Nor does In re SI Restructuring, Inc. et al., 542 F.3d 131, 135 (5th Cir. 2008), upon which debtor heavily relies, provide debtor with support for the course it took. In that case, the debtor initially moved for a stay in the bankruptcy court and the bankruptcy judge granted a ten-day stay. Id. When the debtor later moved for a second stay, it went directly to the district court, which held that the debtor had complied with Rule 8005 because when the bankruptcy court granted the original ten-day stay, it was "abundantly clear that no stay, other than a ten-day stay to allow appellate review would be granted by the bankruptcy court." Id. (quotation omitted). In SI Restructuring, the district court had the benefit of reviewing the bankruptcy court's rationale in granting the initial stay. Here, by contrast, there is nothing before this court to shed light on how the bankruptcy court may have ruled on the debtor's motion to stay. Accordingly, SI Restructuring is distinguishable.

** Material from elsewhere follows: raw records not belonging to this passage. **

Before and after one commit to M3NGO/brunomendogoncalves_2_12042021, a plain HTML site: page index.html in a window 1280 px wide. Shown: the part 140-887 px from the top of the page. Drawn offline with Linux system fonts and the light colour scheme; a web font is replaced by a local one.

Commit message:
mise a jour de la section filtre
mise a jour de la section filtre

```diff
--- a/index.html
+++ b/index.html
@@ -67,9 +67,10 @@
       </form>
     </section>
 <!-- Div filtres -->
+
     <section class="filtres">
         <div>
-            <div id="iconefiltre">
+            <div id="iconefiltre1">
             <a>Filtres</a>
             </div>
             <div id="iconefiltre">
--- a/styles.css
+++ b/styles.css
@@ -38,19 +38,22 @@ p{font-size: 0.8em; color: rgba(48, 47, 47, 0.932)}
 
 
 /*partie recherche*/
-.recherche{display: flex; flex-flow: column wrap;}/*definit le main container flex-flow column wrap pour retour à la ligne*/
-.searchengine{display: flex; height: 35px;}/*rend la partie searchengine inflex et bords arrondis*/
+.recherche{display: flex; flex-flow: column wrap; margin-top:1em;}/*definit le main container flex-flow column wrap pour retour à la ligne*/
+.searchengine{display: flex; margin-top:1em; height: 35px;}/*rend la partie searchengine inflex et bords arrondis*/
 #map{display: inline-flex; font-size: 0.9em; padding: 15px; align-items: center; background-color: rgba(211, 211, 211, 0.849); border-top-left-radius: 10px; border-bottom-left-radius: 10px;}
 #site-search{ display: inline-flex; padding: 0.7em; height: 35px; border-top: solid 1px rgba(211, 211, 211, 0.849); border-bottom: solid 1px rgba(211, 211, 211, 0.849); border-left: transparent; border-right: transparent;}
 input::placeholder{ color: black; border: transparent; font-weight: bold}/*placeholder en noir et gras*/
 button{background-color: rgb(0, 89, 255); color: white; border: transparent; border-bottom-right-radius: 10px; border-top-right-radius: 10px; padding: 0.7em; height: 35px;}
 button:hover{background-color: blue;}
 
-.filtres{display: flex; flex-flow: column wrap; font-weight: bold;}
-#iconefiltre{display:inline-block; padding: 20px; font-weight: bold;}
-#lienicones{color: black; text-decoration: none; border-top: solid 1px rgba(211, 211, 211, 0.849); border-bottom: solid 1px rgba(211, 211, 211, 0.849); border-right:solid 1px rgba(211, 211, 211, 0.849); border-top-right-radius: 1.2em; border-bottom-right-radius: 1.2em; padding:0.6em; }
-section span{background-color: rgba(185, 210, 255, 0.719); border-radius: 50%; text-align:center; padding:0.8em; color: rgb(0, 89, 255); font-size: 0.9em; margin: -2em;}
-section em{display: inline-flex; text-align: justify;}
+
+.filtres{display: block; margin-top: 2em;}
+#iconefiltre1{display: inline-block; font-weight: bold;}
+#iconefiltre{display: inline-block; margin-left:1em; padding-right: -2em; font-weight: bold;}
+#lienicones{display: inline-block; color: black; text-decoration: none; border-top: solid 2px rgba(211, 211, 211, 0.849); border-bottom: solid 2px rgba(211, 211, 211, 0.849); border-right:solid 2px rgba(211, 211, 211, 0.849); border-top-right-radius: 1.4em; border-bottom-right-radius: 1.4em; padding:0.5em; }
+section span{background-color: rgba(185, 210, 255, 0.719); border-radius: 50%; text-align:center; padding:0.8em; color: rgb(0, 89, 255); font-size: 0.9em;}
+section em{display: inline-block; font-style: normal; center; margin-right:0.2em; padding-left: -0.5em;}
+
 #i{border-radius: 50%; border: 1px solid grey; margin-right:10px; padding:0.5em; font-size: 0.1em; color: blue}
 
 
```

Finally, debtor's argument that 28 U.S.C. § 1334(a) gives a district court jurisdiction to hear a motion to stay "even assuming . . . that the Appellant's emergency application does not comply with Rule 8005" is incorrect. (Debtor Reply at 4.) Section 1334(a) states that "[e]xcept as provided in subsection (b) of this section, the district courts shall have original and exclusive jurisdiction of all cases under title 11." 28 U.S.C. § 1334(a). Pursuant to 28 U.S.C. § 157(a), however, "[e]ach district court may provide that any or all cases under title 11 and any or all proceedings arising under title 11 or arising in or related to a case under title 11 shall be referred to the bankruptcy judges for the district." 28 U.S.C. § 157(a). Once a case has been so referred, the bankruptcy court has "original and exclusive" jurisdiction over the case and the district court "merely retain[s] jurisdiction to hear appeals from the bankruptcy court's orders." In re Interpictures, Inc., No. 96-5116, 1997 U.S. App. LEXIS 19234, at *5 (2d Cir. July 25, 1997). The United States District Court for the Eastern District of New York automatically refers all cases arising under, in, or related to a bankruptcy case under Title 11 to the United States Bankruptcy Court for the Eastern District of New York. In re Porges, 44 F.3d 159, 164 n.3 (2d Cir. 1995); see also In re Apponline.com, Inc., 303 B.R. 723, 726 (E.D.N.Y. 2004) ("Under the authority of § 157(a), all Chapter 11 cases in this District are automatically referred to the District's bankruptcy judges."). In the instant case, the bankruptcy court had original jurisdiction and this court retains only appellate jurisdiction over the case. For the reasons set forth above, debtor's appeal is not, therefore, properly before this court.*fn3
Accordingly, the court finds that pursuant to Rule 8005, it may not consider the merits of debtor's application to stay the bankruptcy court's March 8, 2011 orders granting relief from a stay and dismissing the Chapter 11 petition and debtor's motion is dismissed. Moreover, this court vacates its previous stay of the foreclosure sale. Based upon this ruling, the court need not consider the other arguments raised by the parties.
KIYO A. MATSUMOTO United States District Judge Eastern District of New York